In an email sent to fellow staff after the initial Newshub article was published, Dr Wills described the University of Auckland’s handling of its online assessments and exams as “downright embarrassing”.
“Thanks to the format of the exam, private communication can take place freely on Facebook, Discord, WeChat and other platforms during the exam,” he wrote.
“None of the reported cheating methods come as a surprise as they were methods already reported by academic staff to the University last year. The unproctored online exams nevertheless took place.”
Dr. Wills says future reviews need to have some form of oversight to put a stop to it.
“I haven’t looked at existing systems for monitoring online exams. Whatever they are, they must be quite intrusive,” he told Newshub.

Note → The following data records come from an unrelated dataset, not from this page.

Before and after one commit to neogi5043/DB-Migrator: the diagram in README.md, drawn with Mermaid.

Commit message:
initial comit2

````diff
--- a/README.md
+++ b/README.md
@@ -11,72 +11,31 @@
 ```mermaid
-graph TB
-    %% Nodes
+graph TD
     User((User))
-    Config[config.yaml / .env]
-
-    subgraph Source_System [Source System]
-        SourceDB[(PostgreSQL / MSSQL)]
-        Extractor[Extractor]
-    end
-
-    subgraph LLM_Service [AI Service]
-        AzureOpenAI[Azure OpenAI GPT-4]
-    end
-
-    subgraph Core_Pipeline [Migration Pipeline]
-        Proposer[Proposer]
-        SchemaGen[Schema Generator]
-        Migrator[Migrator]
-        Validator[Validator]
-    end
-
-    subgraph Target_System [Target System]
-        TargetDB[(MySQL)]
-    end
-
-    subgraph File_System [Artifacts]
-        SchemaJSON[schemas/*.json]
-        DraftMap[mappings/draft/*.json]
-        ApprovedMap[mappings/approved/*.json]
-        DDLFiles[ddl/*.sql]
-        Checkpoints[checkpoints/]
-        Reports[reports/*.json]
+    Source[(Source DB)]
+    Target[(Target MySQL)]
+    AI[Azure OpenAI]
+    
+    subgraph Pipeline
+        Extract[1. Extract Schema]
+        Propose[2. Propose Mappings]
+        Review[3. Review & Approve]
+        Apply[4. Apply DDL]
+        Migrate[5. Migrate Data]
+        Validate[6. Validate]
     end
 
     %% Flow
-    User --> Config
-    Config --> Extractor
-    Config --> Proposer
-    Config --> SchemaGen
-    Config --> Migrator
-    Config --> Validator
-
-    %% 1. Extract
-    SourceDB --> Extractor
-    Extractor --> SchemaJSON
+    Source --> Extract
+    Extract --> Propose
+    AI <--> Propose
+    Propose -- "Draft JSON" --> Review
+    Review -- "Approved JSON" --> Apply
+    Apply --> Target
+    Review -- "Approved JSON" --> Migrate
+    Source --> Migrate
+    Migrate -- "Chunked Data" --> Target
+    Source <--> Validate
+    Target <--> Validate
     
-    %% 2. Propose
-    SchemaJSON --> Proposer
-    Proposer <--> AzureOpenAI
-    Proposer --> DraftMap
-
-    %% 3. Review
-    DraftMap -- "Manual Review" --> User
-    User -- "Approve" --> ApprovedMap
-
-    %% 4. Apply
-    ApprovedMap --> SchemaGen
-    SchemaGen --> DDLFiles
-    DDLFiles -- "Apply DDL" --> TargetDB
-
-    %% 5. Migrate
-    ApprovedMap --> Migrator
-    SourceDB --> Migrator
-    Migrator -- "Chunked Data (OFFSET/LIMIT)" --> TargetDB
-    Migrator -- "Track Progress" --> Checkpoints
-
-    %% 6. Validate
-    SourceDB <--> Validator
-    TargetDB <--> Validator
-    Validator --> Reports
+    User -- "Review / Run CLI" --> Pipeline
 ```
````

“Like they have to require students to have a camera on their computer, which is on, for example. There has to be something better than a free-for-all…there has to be something better than nothing .”
In his email, Dr Wills also challenged a university spokesperson quoted in the article, who said Newshub teaching staff had been asked to be “extremely vigilant” in light of the allegations. ‘misconduct.
“[It’s] return the ball. What should these staff do? Creating fake accounts to mingle with other fake accounts online in the afternoon and evening during the exam period?
“Do all that extra work outside of work hours while performing their ‘regular’ daytime duties? Visit student quarters to avoid organized cheating in person? How should they be ‘extremely vigilant’ about students’ telephone communications during exams?”
He said around 40 people responded to his email expressing anger that teaching staff were being asked to take on this increased workload during exam time, especially as they are ” already overworked” and often lower paid staff.
Newshub contacted the University of Auckland for a response, but a spokesperson said they could not comment further.
However, in response to Newshub’s initial request for comment in June, the spokesperson said the university had launched an investigation after a student contacted a staff member concerned about planned academic misconduct. during an online exam.
“As a result, tutors have been warned to be extremely vigilant regarding academic misconduct in light of these allegations. The university has mechanisms in place to detect cheating and will follow up and sanction where there is evidence of infractions.
“While we are not aware of any cheating during these online reviews, we will investigate the allegation.
“Students are fully aware of their responsibilities for academic integrity. They are informed of the consequences of violating these throughout their courses and reminded again on their examination papers.
“Last year the COVID situation meant that exams were largely moved online and we have continued this practice in some programs to provide students with certainty about the assessment process in light of potential changes in levels. COVID alert.
“We will continue to seek ways to ensure that the highest standards of academic integrity are maintained and that the small number of students who fail to meet them do not negatively impact others.”